as anyone who reads this blog knows, i love goals. i enjoy thinking about them, designing simple (or elaborate) ways to track them, and yes — even pursuing them. of course, sometimes things don’t go as planned. for example, last night i decided that i would bribe myself with this cozy little snack before working on my HLS presentation:
so i reorganized things in my head, gave myself a break, and decided to push this work off a day. but i still consider creating a great presentation a worthy goal. along with the (equally worthy?) goals of working on pediatric board prep, my research, keeping our home relatively organized and livable + and my body generally healthy and in shape.
i know — i’ve talked about all this before — many times! i’m not trying to bore you all with repetitive goal-talk. instead, i’m trying to wrap my mind around the latest zen habits post, which advocates that the best goal may be no goal.

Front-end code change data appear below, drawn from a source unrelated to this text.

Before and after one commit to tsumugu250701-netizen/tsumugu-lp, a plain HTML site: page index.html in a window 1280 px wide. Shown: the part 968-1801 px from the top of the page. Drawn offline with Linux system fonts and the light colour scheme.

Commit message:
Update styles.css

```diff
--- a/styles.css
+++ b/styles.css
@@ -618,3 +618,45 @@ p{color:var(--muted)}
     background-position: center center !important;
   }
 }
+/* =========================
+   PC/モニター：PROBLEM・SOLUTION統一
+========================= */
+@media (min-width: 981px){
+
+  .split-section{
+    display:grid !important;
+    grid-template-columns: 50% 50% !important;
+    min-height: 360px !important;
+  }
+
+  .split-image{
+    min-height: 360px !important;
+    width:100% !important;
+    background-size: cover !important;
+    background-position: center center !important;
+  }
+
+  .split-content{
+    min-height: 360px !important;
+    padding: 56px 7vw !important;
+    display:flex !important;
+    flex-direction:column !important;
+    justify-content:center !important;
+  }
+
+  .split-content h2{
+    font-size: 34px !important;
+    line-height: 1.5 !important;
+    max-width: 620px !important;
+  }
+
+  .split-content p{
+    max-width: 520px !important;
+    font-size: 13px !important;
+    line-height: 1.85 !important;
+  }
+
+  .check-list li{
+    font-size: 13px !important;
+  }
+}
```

leo reminds readers that “the journey is all. the destination is beside the point.” and for once i have to say that i don’t completely agree with his post! it may work for him — a very successful free-lance blogger with a supportive family — to go goal-less. but for the rest of us, especially those still plodding along a path to our ultimate career step, i just don’t see how this works.
one might argue that my gut reaction to his idea mean that i’m in the wrong career/life path and just forcing myself to do things that inside are not quite right for me. but i would counter with the fact that if that’s true, i’m pretty happy over here doing what i’m doing!

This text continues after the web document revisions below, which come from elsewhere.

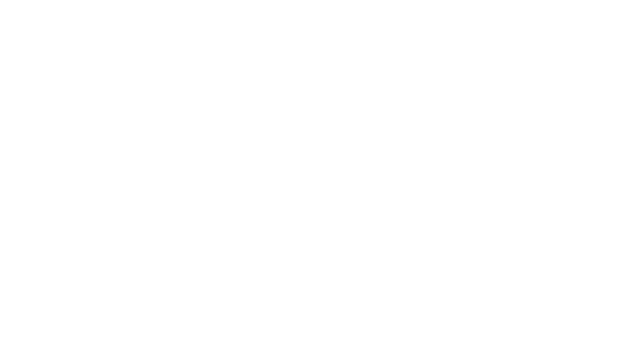
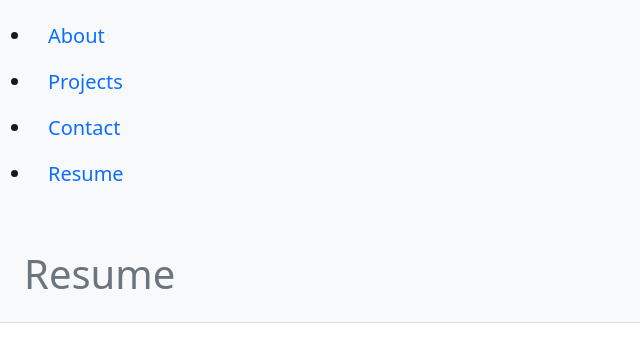
Before and after one commit to imjord/React-Portfolio, a React (Create React App) app: page /Resume in a window 1280 px wide. Shown: the top 362 px of the page, without its empty margins (0-640 px from the left). Built offline with nearby package versions, Linux system fonts and the light colour scheme.

Commit message:
added resume section also added picture

```diff
--- a/package.json
+++ b/package.json
@@ -1,4 +1,5 @@
 {
+  "homepage": "http://{imjord}.github.io/{React-Portfolio}",
   "name": "react-portfolio",
   "version": "0.1.0",
   "private": true,
@@ -13,6 +14,8 @@
     "web-vitals": "^1.1.2"
   },
   "scripts": {
+    "predeploy": "npm run build",
+    "deploy": "gh-pages -d build",
     "start": "react-scripts start",
     "build": "react-scripts build",
     "test": "react-scripts test",
@@ -35,5 +38,8 @@
       "last 1 firefox version",
       "last 1 safari version"
     ]
+  },
+  "devDependencies": {
+    "gh-pages": "^3.2.3"
   }
 }
--- a/src/App.js
+++ b/src/App.js
@@ -5,17 +5,20 @@ import Content from './Components/Content/index.js';
 import Nav from './Components/Nav';
 import Contact from './Components/Contact';
 import { BrowserRouter, Route, Switch } from 'react-router-dom';
+import Resume from './Components/Resume';
 
 
 function App() {
   return (
     <main>
       <BrowserRouter>
+
       <Switch>
       <Route exact path='/' component={About} />
       <Route exact path='/About' component={About} />
       <Route exact path='/Projects' component={Content} />
       <Route exact path='/Contact' component={Contact} />
+      <Route exact path='/Resume' component={Resume} />
      </Switch>
      </BrowserRouter>
     </main>
--- a/src/Components/Nav/index.js
+++ b/src/Components/Nav/index.js
@@ -17,6 +17,7 @@ function Nav(){
                     <li><a className="nav-link" href="About">About </a></li>
                     <li><a className="nav-link" href="Projects"> Projects </a></li>
                     <li><a className="nav-link" href="Contact"> Contact </a></li>
+                    <li><a className="nav-link" href="Resume"> Resume </a></li>
                 </ul>
 
             </nav>
--- /dev/null
+++ b/src/Components/Resume/index.js
@@ -0,0 +1,23 @@
+import React from "react";
+import Nav from '../Nav';
+
+
+
+
+
+
+function Resume(){
+    return(
+
+        <div className="text-center text-lg-start bg-light text-muted">
+             <Nav></Nav>
+            <h1 id="contact"  className="d-flex justify-content-center justify-content-lg-between p-4 border-bottom"> Resume </h1>
+        </div>
+    )
+}
+
+
+
+
+
+export default Resume;
```
Also changed, not shown: me.jpeg (added), 1 other file (tests, documents, lock files or other folders).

furthermore, i think that i’m already reaping the benefits of prior goal-setting (and pursuing).
★ if i hadn’t worked hard in classes that i didn’t like (like organic chem!) in college, i wouldn’t have gotten to the career path that i am on now, which i like
★ if i hadn’t set a goal of increasing my running endurance, i wouldn’t be able to enjoy my morning runs the way i do
★ if i hadn’t decided to blog daily a couple of years back, i might have stopped doing it altogether — and as you all know, i LOVE this part of my day!
i guess i just think there is a reason that planning and breaking things up into actionable steps and . . . goals have made it this far. i don’t always want to tackle every little thing, but sometimes it just has to be done in honor of the bigger picture. i’d rather take the quote “the journey is all. The destination is beside the point” to mean that you might as well find enjoyment in the steps along the way, even if they don’t always seem glamorous or in line with one’s preferences. in the previous zen habits post, i really liked the quote:
we can’t always do what we love. but we are free to love what we do.
yet another goal i fully support!
tomorrow i think i will write a bit about what i plan on talking about — and seek your feedback, as well! also, if you have even a fraction of the love for pretty paper and stationery supplies that i do, get excited. my favorite paper company has offered to give away some planners to attendees of our session, and there will also be several signed copies of the happiness project up for grabs!
off to drag my goal-happy self to the gym for a workout. see, i might not want to pry myself from the laptop at this moment, but i know i’ll be happy mid-workout that i did! see what i mean?
workout: none — i rested! on monday, though i had a great 4.5 mile run despite tepid morning temps at 8:54/mi.
from the current cooking light: yes, i think i have exhausted the current clean eating issue that i was cooking through! luckily, the september/october issue arrived in the mail yesterday . . . but since it’s not even close to fall, i’m going to cook out of other summer sources for a while.
i LOVED this prosciutto and melon pasta salad! honestly, i thought the flavor combinations were kind of genius. a classic combo served in a non-traditional way, and so summery. i definitely recommend.
board prep: can you imagine that after the wine i was in NO mood to study? imagine that. i will catch up, though. here’s what i have to contend with:
come on, how could i forget the potter sequence!? next time . . .